The core of the majority’s opinion focuses on the role that population plays in analyzing racial predominance in gerrymandering claims. As the Court previously explained in Miller v. Johnson, a racial-gerrymandering plaintiff must show that “race was the predominant factor motivating the legislature’s decision to place a significant number of voters within or without a particular district.” To establish racial predominance, plaintiffs must show that the proposed redistricting plan subordinates “traditional race-neutral districting principles . . . to racial considerations.” These traditional factors include compactness, contiguity, respect for political subdivisions or communities defined by actual shared interests, incumbency protection, and political affiliation. Population parity between districts, prioritized by Alabama, is not among these traditional factors. Instead, the majority reasoned, population should be considered a background factor for redistricting analysis.
Where, as here, a state must place additional voters in a district “to achieve an equal population goal,” the majority reasoned, “the ‘predominance’ question concerns which voters the legislature decides to choose, and specifically whether the legislature predominately uses race as opposed to other, ‘traditional’ factors when doing so.” Here, the majority reversed the district court on the grounds that it had improperly considered population as a districting principle whereas, if it had “treated equal population goals as background factors, it might have concluded that race was the predominant boundary-drawing consideration.”
The majority also challenged the district court’s alternative holding that, even if race was predominant, its use was sufficiently narrowly tailored to survive scrutiny. The Voting Rights Act does not command the maintenance of a particular minority percentage when redrawing majority-minority districts, the Court held. Rather, “it requires the jurisdiction to maintain a minority’s ability to elect a preferred candidate of choice.” In a call for a contextualized approach to population analysis, the Court cited to Justice Souter’s dissent in Georgia v. Ashcroft and admonished that “courts should not mechanically rely upon numerical percentages but should take account of all significant circumstances.” Alabama “asked the wrong question with respect to narrow tailoring,” the Court reasoned. Instead of asking how to maintain minority percentages in majority-minority districts, “they should have asked: ‘To what extent must we preserve existing minority percentages in order to maintain the minority’s present ability to elect the candidate of its choice?’” This approach—calibrating minority percentages by the pole star of the power of choice–is the majority’s core guidance for future redistricting efforts.
Next Steps for Gerrymandering Claims
The Court’s three opinions in the Alabama cases sound disparate notes for the future of gerrymandering jurisprudence. Justice Scalia’s dissent warns that the consequences of the majority’s leniency concerning standing and claim construction “will reverberate far beyond the narrow circumstances presented in this case.” Justice Thomas raises the opposite concern with regard to the merits, that the court’s opinion “does nothing to ease the conflict between our color-blind Constitution and the ‘consciously segregated districting system’ the Court has required in the name of equality.’” The majority’s countervailing optimism is grounded in the potential for a contextualized analysis of race in drawing district lines as a means to reach the political future envisioned by Shaw I “in which race no longer matters.”

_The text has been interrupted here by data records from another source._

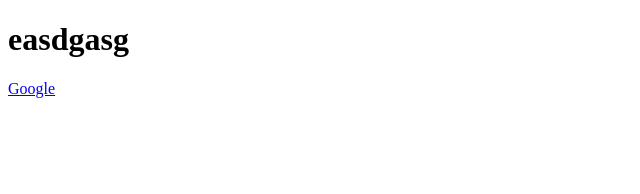
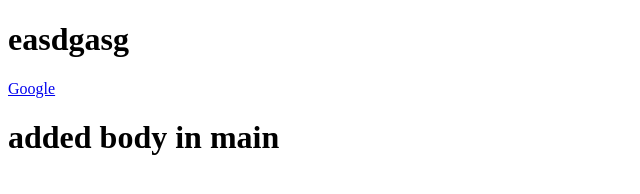
Before and after one commit to EngrSangwan/instagram-clone, a plain HTML site: page index.html in a window 1280 px wide. Shown: the whole page, without its empty margins (0-640 px from the left). Drawn offline with Linux system fonts and the light colour scheme.

Commit message:
added body in main

```diff
--- a/index.html
+++ b/index.html
@@ -8,5 +8,8 @@
 <body>
     <h1>easdgasg</h1>
     <a href="http://www.google.com" target="_blank" rel="noopener noreferrer">Google</a>
+    <div class="container">
+        <h1>added body in main</h1>
+    </div>
 </body>
 </html>
```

Keywords: litigation, voting rights act, civil rights, race, gerrymander
O. Andrew F. Wilson is a partner at Emery Celli Brinckerhoff & Abady LLP in New York, New York, and the chair of the Civil Rights Subcommittee on Race/National Origin/Language Discrimination.